What is being asked
Within the listing below, how many lines contain the word "templates"? Answer with the number only.
Segment Start: Supplied information
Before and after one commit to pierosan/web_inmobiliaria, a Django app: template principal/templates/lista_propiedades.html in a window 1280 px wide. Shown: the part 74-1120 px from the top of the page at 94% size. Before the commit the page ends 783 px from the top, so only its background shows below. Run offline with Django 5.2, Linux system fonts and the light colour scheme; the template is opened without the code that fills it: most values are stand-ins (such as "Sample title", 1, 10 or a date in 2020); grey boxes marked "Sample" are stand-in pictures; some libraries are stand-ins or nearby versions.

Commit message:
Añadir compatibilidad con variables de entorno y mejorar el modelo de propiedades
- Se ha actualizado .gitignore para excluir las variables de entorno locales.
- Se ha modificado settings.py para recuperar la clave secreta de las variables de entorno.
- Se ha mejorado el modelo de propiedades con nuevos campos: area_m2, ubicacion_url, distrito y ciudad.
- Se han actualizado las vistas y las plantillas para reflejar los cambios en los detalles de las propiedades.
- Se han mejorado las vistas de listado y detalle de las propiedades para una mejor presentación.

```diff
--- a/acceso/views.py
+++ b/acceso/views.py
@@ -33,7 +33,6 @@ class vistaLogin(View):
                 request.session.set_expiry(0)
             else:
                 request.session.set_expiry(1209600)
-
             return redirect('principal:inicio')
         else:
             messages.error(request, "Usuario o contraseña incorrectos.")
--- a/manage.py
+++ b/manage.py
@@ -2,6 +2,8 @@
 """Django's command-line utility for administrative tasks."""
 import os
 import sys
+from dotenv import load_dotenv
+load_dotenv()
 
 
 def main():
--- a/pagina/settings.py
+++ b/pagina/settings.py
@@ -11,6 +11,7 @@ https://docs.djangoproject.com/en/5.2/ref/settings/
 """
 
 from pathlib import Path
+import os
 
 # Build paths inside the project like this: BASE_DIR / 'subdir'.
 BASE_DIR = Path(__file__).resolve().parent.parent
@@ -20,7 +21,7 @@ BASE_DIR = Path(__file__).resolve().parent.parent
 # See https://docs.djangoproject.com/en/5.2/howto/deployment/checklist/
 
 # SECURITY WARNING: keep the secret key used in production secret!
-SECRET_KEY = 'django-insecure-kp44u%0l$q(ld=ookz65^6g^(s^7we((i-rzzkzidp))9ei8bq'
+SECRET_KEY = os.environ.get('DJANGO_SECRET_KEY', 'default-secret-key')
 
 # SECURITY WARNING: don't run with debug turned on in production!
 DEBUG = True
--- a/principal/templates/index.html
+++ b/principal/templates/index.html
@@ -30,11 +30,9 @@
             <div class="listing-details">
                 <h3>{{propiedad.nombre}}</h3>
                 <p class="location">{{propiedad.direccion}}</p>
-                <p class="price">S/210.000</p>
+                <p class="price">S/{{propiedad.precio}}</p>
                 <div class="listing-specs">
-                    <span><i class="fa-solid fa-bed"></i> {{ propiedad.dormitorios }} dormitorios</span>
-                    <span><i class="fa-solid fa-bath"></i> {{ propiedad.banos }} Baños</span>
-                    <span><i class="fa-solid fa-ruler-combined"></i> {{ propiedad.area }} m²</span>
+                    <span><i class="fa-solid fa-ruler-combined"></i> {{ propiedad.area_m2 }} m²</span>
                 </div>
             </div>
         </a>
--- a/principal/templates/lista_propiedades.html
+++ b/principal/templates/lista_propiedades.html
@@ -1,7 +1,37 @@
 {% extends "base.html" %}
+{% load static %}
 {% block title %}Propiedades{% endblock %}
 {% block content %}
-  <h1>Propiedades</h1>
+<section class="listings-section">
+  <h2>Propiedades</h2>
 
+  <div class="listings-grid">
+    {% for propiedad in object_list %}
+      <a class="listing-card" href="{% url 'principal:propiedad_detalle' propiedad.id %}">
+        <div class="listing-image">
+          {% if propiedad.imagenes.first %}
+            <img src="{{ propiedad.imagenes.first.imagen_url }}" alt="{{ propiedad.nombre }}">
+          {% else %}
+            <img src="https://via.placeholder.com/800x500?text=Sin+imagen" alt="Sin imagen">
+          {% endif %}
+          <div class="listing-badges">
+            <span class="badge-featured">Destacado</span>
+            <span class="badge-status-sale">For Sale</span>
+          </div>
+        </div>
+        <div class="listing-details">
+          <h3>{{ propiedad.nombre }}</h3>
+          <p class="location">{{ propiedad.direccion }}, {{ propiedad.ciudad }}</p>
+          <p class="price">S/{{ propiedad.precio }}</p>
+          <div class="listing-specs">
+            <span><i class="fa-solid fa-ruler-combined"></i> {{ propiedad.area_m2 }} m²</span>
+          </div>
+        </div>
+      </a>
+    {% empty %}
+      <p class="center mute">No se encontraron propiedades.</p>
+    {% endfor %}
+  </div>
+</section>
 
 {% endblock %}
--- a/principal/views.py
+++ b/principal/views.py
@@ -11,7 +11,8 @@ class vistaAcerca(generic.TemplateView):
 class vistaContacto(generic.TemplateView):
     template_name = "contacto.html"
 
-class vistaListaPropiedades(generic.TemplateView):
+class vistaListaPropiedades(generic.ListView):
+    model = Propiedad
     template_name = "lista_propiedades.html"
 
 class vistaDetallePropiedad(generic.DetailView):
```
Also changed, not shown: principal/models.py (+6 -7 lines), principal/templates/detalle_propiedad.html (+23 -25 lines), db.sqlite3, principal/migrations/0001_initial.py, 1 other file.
Segment End: Supplied information
Result below
6